Howard Harrod Lecture
Vanderbilt University Divinity School announces the 2016 Harrod Lecture
to be delivered by
Dennis C. Dickerson
James M. Lawson, Jr. Professor of History
Beyond Gandhi: African American Women, Empire, and Empowerment in India, 1935-1952
Thursday, November 10
African American women encountered Mohandas K. Gandhi in India in the 1930s and 1940s and influenced others whom they mentored to engage with nonviolence as a strategy both to liberate blacks and colonized peoples. Specifically, they advocated female empowerment in India and defined it as intrinsic to decolonization. Unlike black male religious intellectuals who met Gandhi, these female internationalists created a discourse of solidarity with Indian women that expanded beyond their traditional ties with black women in America and Africa.
About the Harrod Lecture
The Howard L. Harrod Lecture was established to honor Harrod, the Oberlin Alumni Professor of Social Ethics and Sociology of Religion, who taught for more than 30 years at Vanderbilt. Harrod worked extensively in environmental ethics and activism and was an advocate for new ways of understanding the relationships of humans with the animal and natural worlds.

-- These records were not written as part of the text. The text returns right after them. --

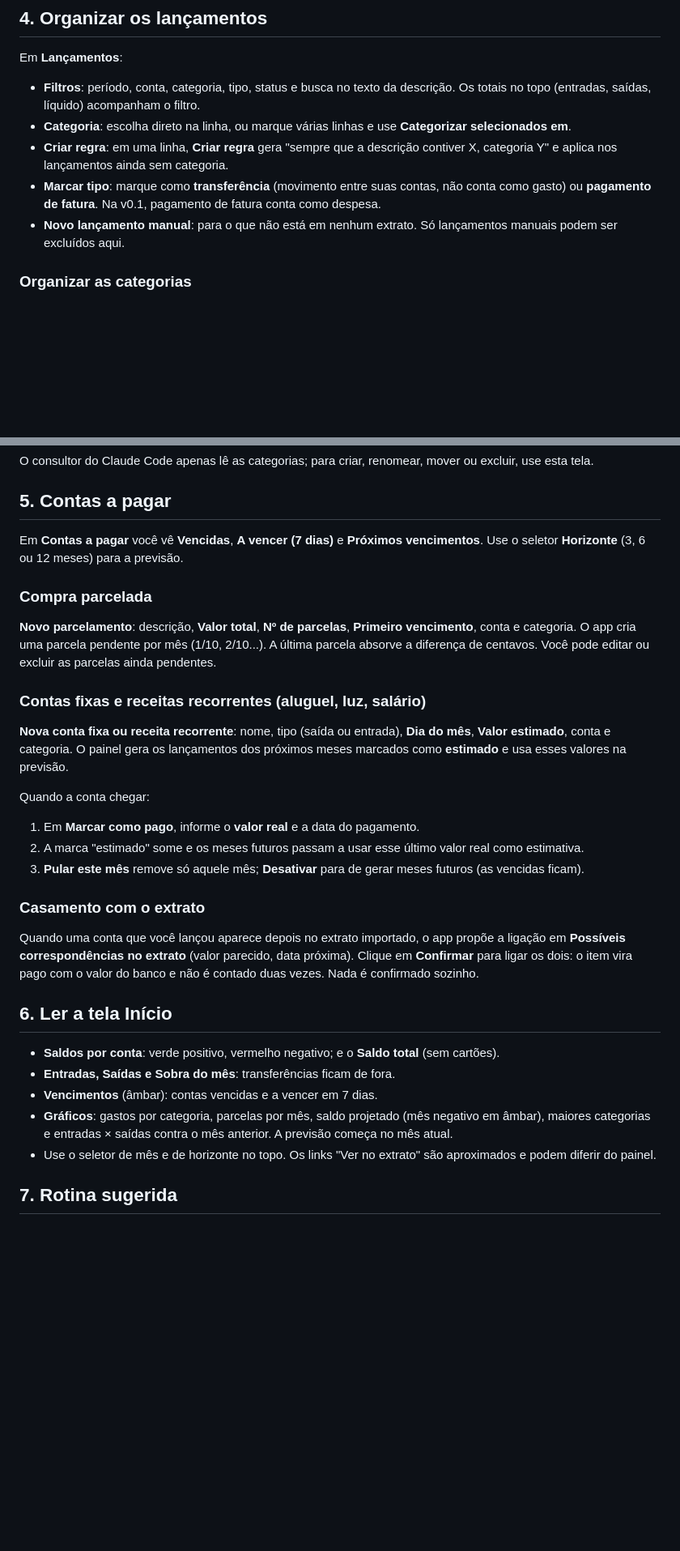
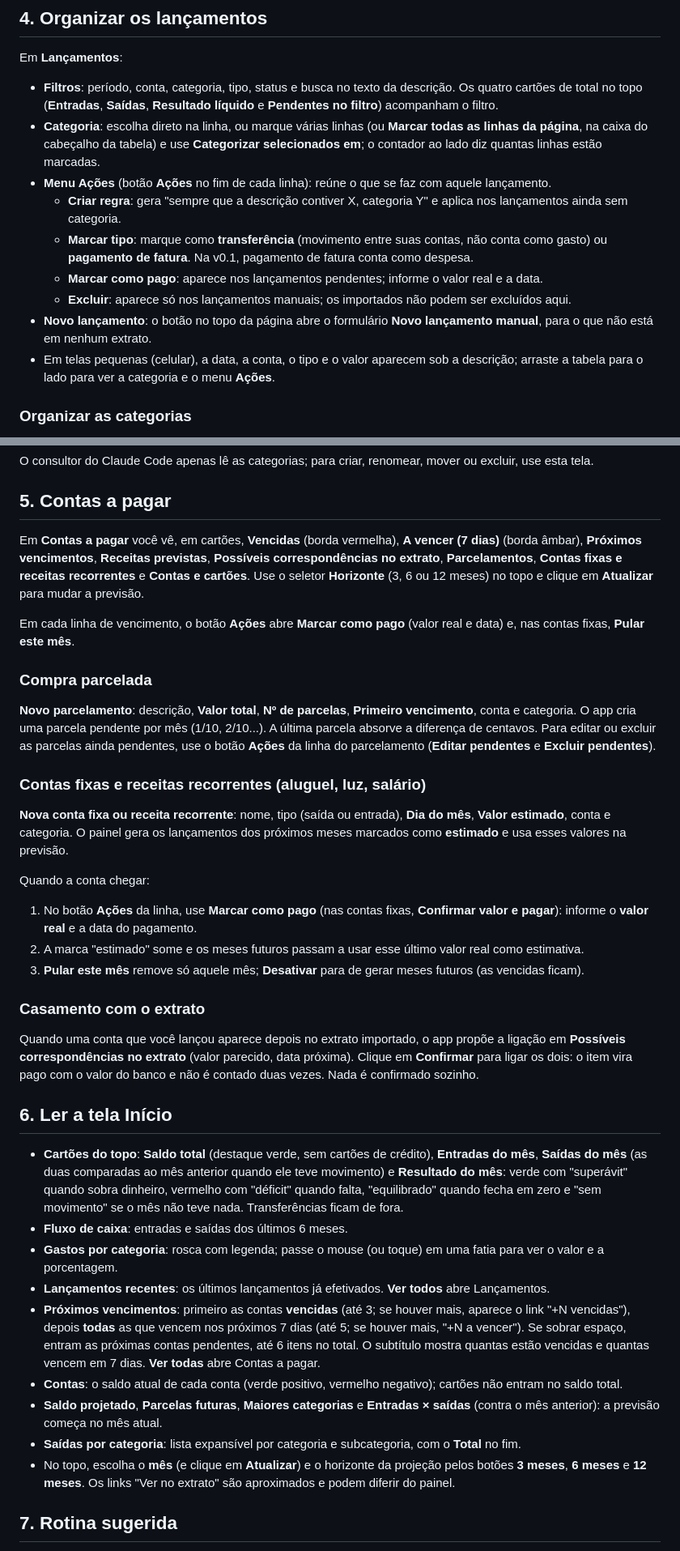
Before and after one commit to PapitoOpro/ConsultorFin, a Markdown page: docs/PASSO-A-PASSO.md, 2 parts joined by grey strips. Shown at 81% size. GitHub-like rendering; blank space fills up the shorter version.

Commit message:
docs: passo a passo e tokens do tema atualizados para o novo design
Co-Authored-By: Claude Sonnet 5.5 <noreply@anthropic.com>

```diff
--- a/docs/PASSO-A-PASSO.md
+++ b/docs/PASSO-A-PASSO.md
@@ -53,11 +53,15 @@ Em **Histórico de importações**, o botão **Desfazer** aparece só na importa
 
 Em **Lançamentos**:
 
-- **Filtros**: período, conta, categoria, tipo, status e busca no texto da descrição. Os totais no topo (entradas, saídas, líquido) acompanham o filtro.
-- **Categoria**: escolha direto na linha, ou marque várias linhas e use **Categorizar selecionados em**.
-- **Criar regra**: em uma linha, **Criar regra** gera "sempre que a descrição contiver X, categoria Y" e aplica nos lançamentos ainda sem categoria.
-- **Marcar tipo**: marque como **transferência** (movimento entre suas contas, não conta como gasto) ou **pagamento de fatura**. Na v0.1, pagamento de fatura conta como despesa.
-- **Novo lançamento manual**: para o que não está em nenhum extrato. Só lançamentos manuais podem ser excluídos aqui.
+- **Filtros**: período, conta, categoria, tipo, status e busca no texto da descrição. Os quatro cartões de total no topo (**Entradas**, **Saídas**, **Resultado líquido** e **Pendentes no filtro**) acompanham o filtro.
+- **Categoria**: escolha direto na linha, ou marque várias linhas (ou **Marcar todas as linhas da página**, na caixa do cabeçalho da tabela) e use **Categorizar selecionados em**; o contador ao lado diz quantas linhas estão marcadas.
+- **Menu Ações** (botão **Ações** no fim de cada linha): reúne o que se faz com aquele lançamento.
+  - **Criar regra**: gera "sempre que a descrição contiver X, categoria Y" e aplica nos lançamentos ainda sem categoria.
+  - **Marcar tipo**: marque como **transferência** (movimento entre suas contas, não conta como gasto) ou **pagamento de fatura**. Na v0.1, pagamento de fatura conta como despesa.
+  - **Marcar como pago**: aparece nos lançamentos pendentes; informe o valor real e a data.
+  - **Excluir**: aparece só nos lançamentos manuais; os importados não podem ser excluídos aqui.
+- **Novo lançamento**: o botão no topo da página abre o formulário **Novo lançamento manual**, para o que não está em nenhum extrato.
+- Em telas pequenas (celular), a data, a conta, o tipo e o valor aparecem sob a descrição; arraste a tabela para o lado para ver a categoria e o menu **Ações**.
 
 ### Organizar as categorias
 
@@ -79,16 +83,18 @@ O consultor do Claude Code apenas lê as categorias; para criar, renomear, mover
 
 ## 5. Contas a pagar
 
-Em **Contas a pagar** você vê **Vencidas**, **A vencer (7 dias)** e **Próximos vencimentos**. Use o seletor **Horizonte** (3, 6 ou 12 meses) para a previsão.
+Em **Contas a pagar** você vê, em cartões, **Vencidas** (borda vermelha), **A vencer (7 dias)** (borda âmbar), **Próximos vencimentos**, **Receitas previstas**, **Possíveis correspondências no extrato**, **Parcelamentos**, **Contas fixas e receitas recorrentes** e **Contas e cartões**. Use o seletor **Horizonte** (3, 6 ou 12 meses) no topo e clique em **Atualizar** para mudar a previsão.
+
+Em cada linha de vencimento, o botão **Ações** abre **Marcar como pago** (valor real e data) e, nas contas fixas, **Pular este mês**.
 
 ### Compra parcelada
-**Novo parcelamento**: descrição, **Valor total**, **Nº de parcelas**, **Primeiro vencimento**, conta e categoria. O app cria uma parcela pendente por mês (1/10, 2/10...). A última parcela absorve a diferença de centavos. Você pode editar ou excluir as parcelas ainda pendentes.
+**Novo parcelamento**: descrição, **Valor total**, **Nº de parcelas**, **Primeiro vencimento**, conta e categoria. O app cria uma parcela pendente por mês (1/10, 2/10...). A última parcela absorve a diferença de centavos. Para editar ou excluir as parcelas ainda pendentes, use o botão **Ações** da linha do parcelamento (**Editar pendentes** e **Excluir pendentes**).
 
 ### Contas fixas e receitas recorrentes (aluguel, luz, salário)
 **Nova conta fixa ou receita recorrente**: nome, tipo (saída ou entrada), **Dia do mês**, **Valor estimado**, conta e categoria. O painel gera os lançamentos dos próximos meses marcados como **estimado** e usa esses valores na previsão.
 
 Quando a conta chegar:
-1. Em **Marcar como pago**, informe o **valor real** e a data do pagamento.
+1. No botão **Ações** da linha, use **Marcar como pago** (nas contas fixas, **Confirmar valor e pagar**): informe o **valor real** e a data do pagamento.
 2. A marca "estimado" some e os meses futuros passam a usar esse último valor real como estimativa.
 3. **Pular este mês** remove só aquele mês; **Desativar** para de gerar meses futuros (as vencidas ficam).
 
@@ -97,11 +103,15 @@ Quando uma conta que você lançou aparece depois no extrato importado, o app pr
 
 ## 6. Ler a tela Início
 
-- **Saldos por conta**: verde positivo, vermelho negativo; e o **Saldo total** (sem cartões).
-- **Entradas, Saídas e Sobra do mês**: transferências ficam de fora.
-- **Vencimentos** (âmbar): contas vencidas e a vencer em 7 dias.
-- **Gráficos**: gastos por categoria, parcelas por mês, saldo projetado (mês negativo em âmbar), maiores categorias e entradas × saídas contra o mês anterior. A previsão começa no mês atual.
-- Use o seletor de mês e de horizonte no topo. Os links "Ver no extrato" são aproximados e podem diferir do painel.
+- **Cartões do topo**: **Saldo total** (destaque verde, sem cartões de crédito), **Entradas do mês**, **Saídas do mês** (as duas comparadas ao mês anterior quando ele teve movimento) e **Resultado do mês**: verde com "superávit" quando sobra dinheiro, vermelho com "déficit" quando falta, "equilibrado" quando fecha em zero e "sem movimento" se o mês não teve nada. Transferências ficam de fora.
+- **Fluxo de caixa**: entradas e saídas dos últimos 6 meses.
+- **Gastos por categoria**: rosca com legenda; passe o mouse (ou toque) em uma fatia para ver o valor e a porcentagem.
+- **Lançamentos recentes**: os últimos lançamentos já efetivados. **Ver todos** abre Lançamentos.
+- **Próximos vencimentos**: primeiro as contas **vencidas** (até 3; se houver mais, aparece o link "+N vencidas"), depois **todas** as que vencem nos próximos 7 dias (até 5; se houver mais, "+N a vencer"). Se sobrar espaço, entram as próximas contas pendentes, até 6 itens no total. O subtítulo mostra quantas estão vencidas e quantas vencem em 7 dias. **Ver todas** abre Contas a pagar.
+- **Contas**: o saldo atual de cada conta (verde positivo, vermelho negativo); cartões não entram no saldo total.
+- **Saldo projetado**, **Parcelas futuras**, **Maiores categorias** e **Entradas × saídas** (contra o mês anterior): a previsão começa no mês atual.
+- **Saídas por categoria**: lista expansível por categoria e subcategoria, com o **Total** no fim.
+- No topo, escolha o **mês** (e clique em **Atualizar**) e o horizonte da projeção pelos botões **3 meses**, **6 meses** e **12 meses**. Os links "Ver no extrato" são aproximados e podem diferir do painel.
 
 ## 7. Rotina sugerida
 
```
Also changed, not shown: CLAUDE.md (+8 -1 lines).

Past Harrod Lectures have been delivered by Catherine Keller, Ray Suarez, David Loy, Tom Dillehay, Mark D. Jordan, and Norman K. Gottwald, and Melissa Snarr.